  • After meeting Egyptian President Abdel Fattah El-Sisi, Abdul Mahdi highlighted “the importance of drying up the sources of terrorism”
  • The visit to Egypt is Abdul Mahdi’s first trip abroad since taking office in October

CAIRO: Iraqi Prime Minister Adel Abdul Mahdi sought Egypt’s support for efforts to tackle extremist militants in the region during a visit to Cairo on Saturday, his first trip abroad since taking office in October.
After meeting Egyptian President Abdel Fattah El-Sisi, Abdul Mahdi highlighted “the importance of drying up the sources of terrorism” and said “cooperation between Egypt and Iraq will be essential for this matter,” according to an official statement.
His comments came as US-backed forces said they had captured Daesh’s last shred of territory in eastern Syria at Baghouz, ending its territorial rule over a self-proclaimed caliphate straddling Syria and Iraq after years of fighting.
Though the defeat ends the group’s grip over the extremist quasi-state that it declared in 2014, it remains a threat.

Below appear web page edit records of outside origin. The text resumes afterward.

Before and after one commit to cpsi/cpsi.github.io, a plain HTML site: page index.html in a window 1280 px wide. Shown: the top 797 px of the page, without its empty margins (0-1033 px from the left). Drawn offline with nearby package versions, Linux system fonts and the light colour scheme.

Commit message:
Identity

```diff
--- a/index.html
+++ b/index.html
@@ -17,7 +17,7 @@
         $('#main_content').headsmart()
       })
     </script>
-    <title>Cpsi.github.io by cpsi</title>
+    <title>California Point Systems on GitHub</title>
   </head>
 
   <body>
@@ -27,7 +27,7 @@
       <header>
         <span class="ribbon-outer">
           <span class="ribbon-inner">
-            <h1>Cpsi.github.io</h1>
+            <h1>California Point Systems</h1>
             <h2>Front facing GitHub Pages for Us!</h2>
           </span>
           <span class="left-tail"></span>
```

Some Daesh fighters still hold out in Syria’s remote central desert and in Iraqi cities they have slipped into the shadows, staging sudden shootings or kidnappings and awaiting a chance to rise again.

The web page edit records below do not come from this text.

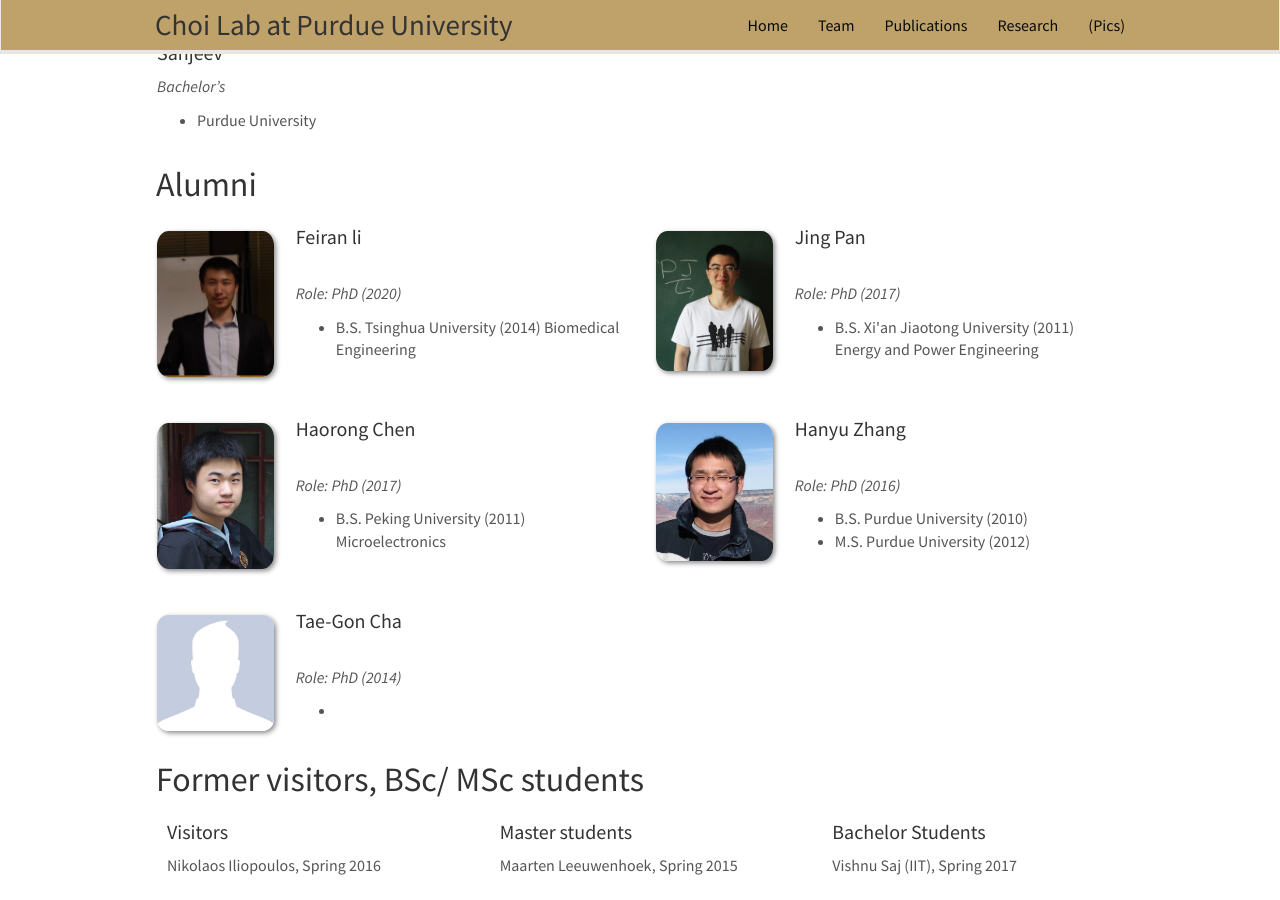
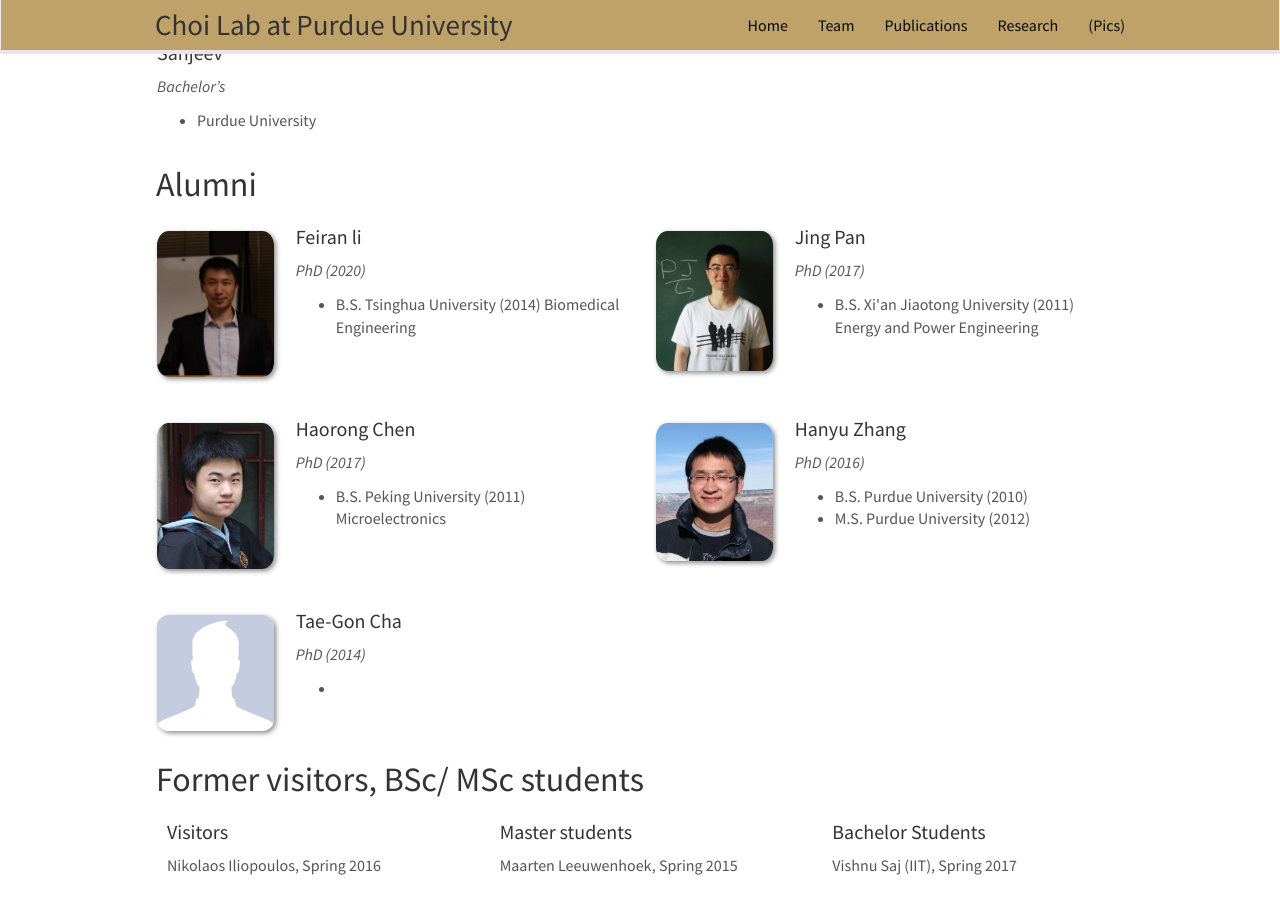
Before and after one commit to choidnalab/choidnalab.github.io, a Jekyll site: the page built from _pages/team.md, in a window 1280 px wide and 900 px high, scrolled down 1087 px. Built offline with Jekyll 4.4.1, drawn with Linux system fonts in a browser that asks for light colours; nearby versions of some CDN libraries.

Commit message:
Update team.md

```diff
--- a/_pages/team.md
+++ b/_pages/team.md
@@ -207,7 +207,7 @@ Jump to [Graduate Students](#PhD_students), [Undergraduate Students](#master-and
 <div class="col-sm-6 clearfix">
   <img src="{{ site.url }}{{ site.baseurl }}/images/teampic/{{ member.photo }}" class="img-responsive" width="25%" style="float: left" />
   <h4>{{ member.name }}</h4>
-  <i>{{ member.duration }} <br> Role: {{ member.info }}</i>
+  <i> {{ member.info }}</i>
   <ul style="overflow: hidden">
 
   {% if member.number_educ == 1 %}
```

The United States thinks the group’s leader, Abu Bakr Al-Baghdadi, is in Iraq.
Defeating militants in Egypt’s Sinai Peninsula and restoring security after years of unrest has been a key promise of El-Sisi, the general-turned-president who came to power a year after the military overthrew Islamist President Mohammed Mursi in 2013.
Egypt has fought an insurgency waged by a Daesh affiliate in North Sinai since 2013. Hundreds of members of the security forces have been killed.